It sometimes seems that half of the papers in mental health research journals describe the co-occurrence of misery.  A typical study would find that people with risk factor or condition X, who experience disadvantage or adversity Y, are more likely to experience bad outcome Z.  For instance: People with bipolar disorder who experienced childhood trauma are more likely to have suicidal ideation.  Or: Children with autism-spectrum disorder who also experience attention deficit symptoms have greater behavioral disturbance.  My colleague, Evette Ludman, and I sometimes joke that we would like to start a new journal exclusively devoted to this scientific genre.  We would call it “The Journal of Job.”  The biblical reference would emphasize that the co-occurrence of misery is not just an old story.  It’s actually an Old Testament story.

This is not to deny that these stories are true in every sense of that word.  The co-occurrence of misery is both a repeatedly confirmed scientific fact and, for many people with mental health conditions, a daily lived experience.  Speaking that truth is often necessary to motivate the prevention of disadvantage and adversity – especially structural disadvantage and adversity.

However true, the narrative of co-occurring misery is usually not a hopeful one.  And, for researchers who aim to improve the effectiveness of mental health care, that seamless narrative does not offer much guidance or encouragement.  Like the original Book of Job, stories of misery begetting misery begetting more misery offer little hope for recovery other than dramatic divine intervention.   

In an unexpected way, the White House and NIH Precision Medicine Initiative (PMI) might offer us some hope, helping mental health research to progress beyond the Journal of Job.  To quote Frances Collins, “PMI is not just Human Genome Project Redux”.  And it is not just a platform for pharmacogenomics, limited to data mining to discover drug-gene interactions.  PMI has a broad scope, including a wide range of environmental influences (both positive and negative) and personal health behaviors (again, both positive and negative). 

A central goal of PMI is to identify and explain instructive exceptions to the co-occurrence of misery.  We hope to identify people with diagnosis X who experience adversity Y without then suffering bad outcome Z.  Stated in statistical terms: Even if we already know that the average or main effects are consistently negative, we can still find hope (and maybe some hints about useful interventions) in the interactions. 

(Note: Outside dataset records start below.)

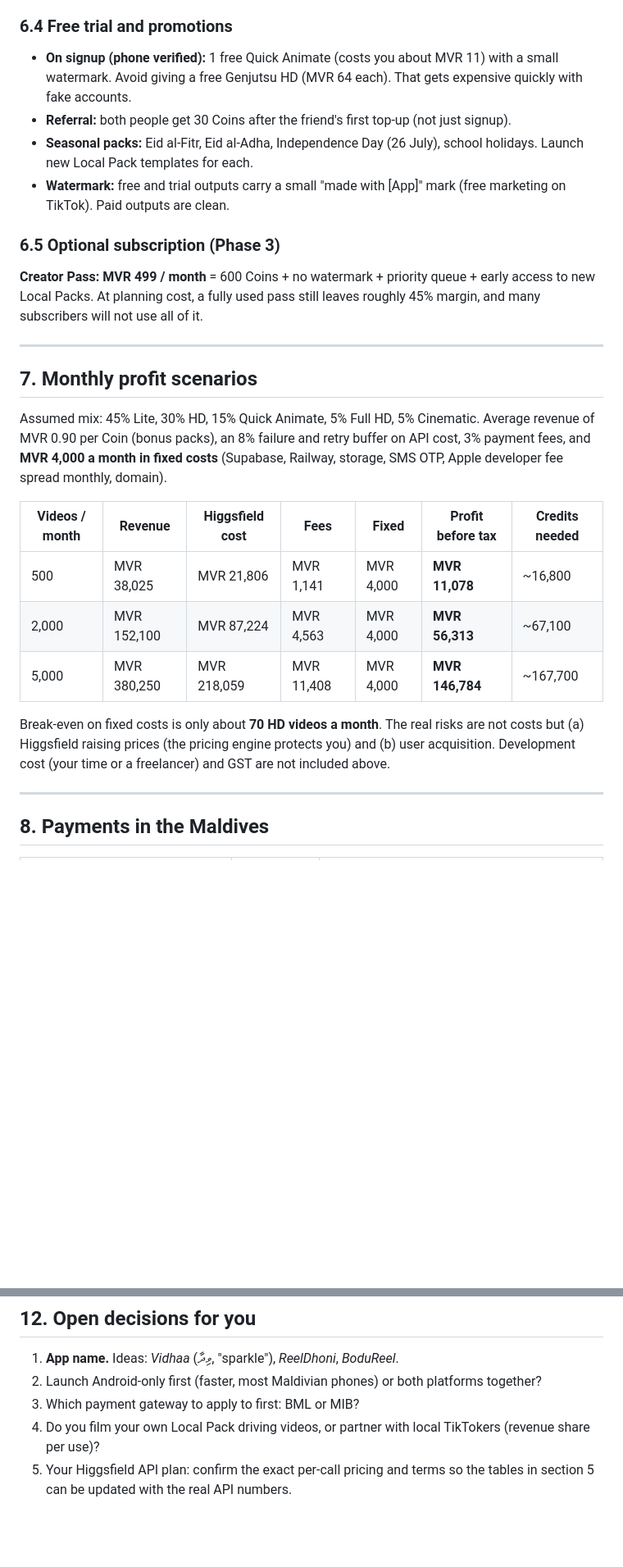
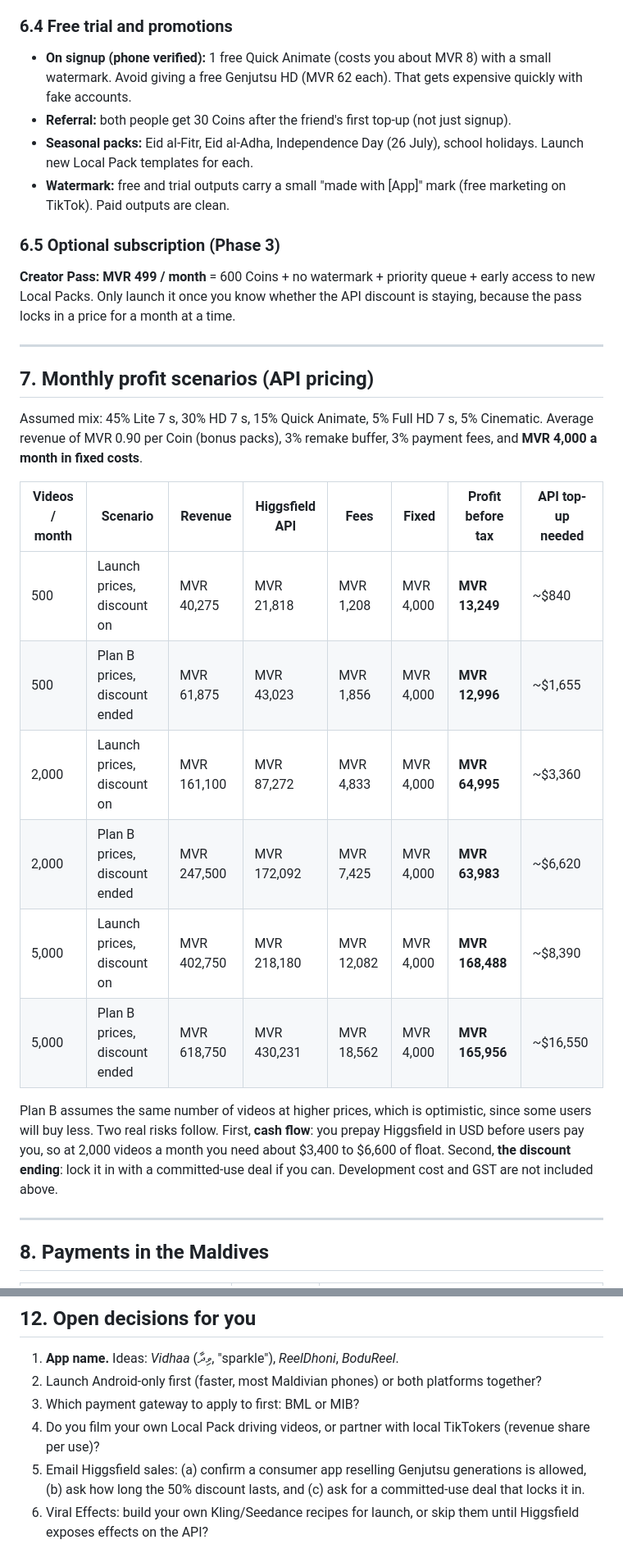
Before and after one commit to ucyde93/test, a Markdown page: PLAN.md, 2 parts joined by grey strips. Shown at 82% size. Rendered like a GitHub page; blank space fills up the shorter version.

```diff
--- a/PLAN.md
+++ b/PLAN.md
@@ -251,28 +262,31 @@ Positioning: **Genjutsu Lite at 59** is the "impulse buy" for TikTok trends. HD
 
 ### 6.4 Free trial and promotions
 
-- **On signup (phone verified):** 1 free Quick Animate (costs you about MVR 11) with a small watermark. Avoid giving a free Genjutsu HD (MVR 64 each). That gets expensive quickly with fake accounts.
+- **On signup (phone verified):** 1 free Quick Animate (costs you about MVR 8) with a small watermark. Avoid giving a free Genjutsu HD (MVR 62 each). That gets expensive quickly with fake accounts.
 - **Referral:** both people get 30 Coins after the friend's first top-up (not just signup).
 - **Seasonal packs:** Eid al-Fitr, Eid al-Adha, Independence Day (26 July), school holidays. Launch new Local Pack templates for each.
 - **Watermark:** free and trial outputs carry a small "made with [App]" mark (free marketing on TikTok). Paid outputs are clean.
 
 ### 6.5 Optional subscription (Phase 3)
 
-**Creator Pass: MVR 499 / month** = 600 Coins + no watermark + priority queue + early access to new Local Packs. At planning cost, a fully used pass still leaves roughly 45% margin, and many subscribers will not use all of it.
+**Creator Pass: MVR 499 / month** = 600 Coins + no watermark + priority queue + early access to new Local Packs. Only launch it once you know whether the API discount is staying, because the pass locks in a price for a month at a time.
 
 ---
 
-## 7. Monthly profit scenarios
+## 7. Monthly profit scenarios (API pricing)
 
-Assumed mix: 45% Lite, 30% HD, 15% Quick Animate, 5% Full HD, 5% Cinematic. Average revenue of MVR 0.90 per Coin (bonus packs), an 8% failure and retry buffer on API cost, 3% payment fees, and **MVR 4,000 a month in fixed costs** (Supabase, Railway, storage, SMS OTP, Apple developer fee spread monthly, domain).
+Assumed mix: 45% Lite 7 s, 30% HD 7 s, 15% Quick Animate, 5% Full HD 7 s, 5% Cinematic. Average revenue of MVR 0.90 per Coin (bonus packs), 3% remake buffer, 3% payment fees, and **MVR 4,000 a month in fixed costs**.
 
-| Videos / month | Revenue | Higgsfield cost | Fees | Fixed | **Profit before tax** | Credits needed |
-|---|---|---|---|---|---|---|
-| 500 | MVR 38,025 | MVR 21,806 | MVR 1,141 | MVR 4,000 | **MVR 11,078** | ~16,800 |
-| 2,000 | MVR 152,100 | MVR 87,224 | MVR 4,563 | MVR 4,000 | **MVR 56,313** | ~67,100 |
-| 5,000 | MVR 380,250 | MVR 218,059 | MVR 11,408 | MVR 4,000 | **MVR 146,784** | ~167,700 |
+| Videos / month | Scenario | Revenue | Higgsfield API | Fees | Fixed | **Profit before tax** | API top-up needed |
+|---|---|---|---|---|---|---|---|
+| 500 | Launch prices, discount on | MVR 40,275 | MVR 21,818 | MVR 1,208 | MVR 4,000 | **MVR 13,249** | ~$840 |
+| 500 | Plan B prices, discount ended | MVR 61,875 | MVR 43,023 | MVR 1,856 | MVR 4,000 | **MVR 12,996** | ~$1,655 |
+| 2,000 | Launch prices, discount on | MVR 161,100 | MVR 87,272 | MVR 4,833 | MVR 4,000 | **MVR 64,995** | ~$3,360 |
+| 2,000 | Plan B prices, discount ended | MVR 247,500 | MVR 172,092 | MVR 7,425 | MVR 4,000 | **MVR 63,983** | ~$6,620 |
+| 5,000 | Launch prices, discount on | MVR 402,750 | MVR 218,180 | MVR 12,082 | MVR 4,000 | **MVR 168,488** | ~$8,390 |
+| 5,000 | Plan B prices, discount ended | MVR 618,750 | MVR 430,231 | MVR 18,562 | MVR 4,000 | **MVR 165,956** | ~$16,550 |
 
-Break-even on fixed costs is only about **70 HD videos a month**. The real risks are not costs but (a) Higgsfield raising prices (the pricing engine protects you) and (b) user acquisition. Development cost (your time or a freelancer) and GST are not included above.
+Plan B assumes the same number of videos at higher prices, which is optimistic, since some users will buy less. Two real risks follow. First, **cash flow**: you prepay Higgsfield in USD before users pay you, so at 2,000 videos a month you need about $3,400 to $6,600 of float. Second, **the discount ending**: lock it in with a committed-use deal if you can. Development cost and GST are not included above.
 
 ---
 
@@ -351,4 +365,5 @@ A note on running the business itself: Islam puts real weight on honest trade. T
 2. Launch Android-only first (faster, most Maldivian phones) or both platforms together?
 3. Which payment gateway to apply to first: BML or MIB?
 4. Do you film your own Local Pack driving videos, or partner with local TikTokers (revenue share per use)?
-5. Your Higgsfield API plan: confirm the exact per-call pricing and terms so the tables in section 5 can be updated with the real API numbers.
+5. Email Higgsfield sales: (a) confirm a consumer app reselling Genjutsu generations is allowed, (b) ask how long the 50% discount lasts, and (c) ask for a committed-use deal that locks it in.
+6. Viral Effects: build your own Kling/Seedance recipes for launch, or skip them until Higgsfield exposes effects on the API?
```
Also changed, not shown: other parts of PLAN.md (+95 -84 lines).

PMI is part of a broader effort (including the NIMH Research Domain Criteria initiative) to reveal and clarify the causal chains leading from genes to the functioning of brain circuits to mental health symptoms and diagnoses.  But that effort is certainly not a plan for lockstep biomedical reductionism.  Instead we hope to discover when and how those causal chains are sometimes broken - with the ultimate goal of breaking them more often. 

For several years, mental health consumers and advocates have asked for more research - and more treatments - focused on resilience and recovery.  Recovery-oriented research should attempt to understand and facilitate good outcomes despite risk factors and adverse circumstances.  I hope that PMI will help us to tell that new story.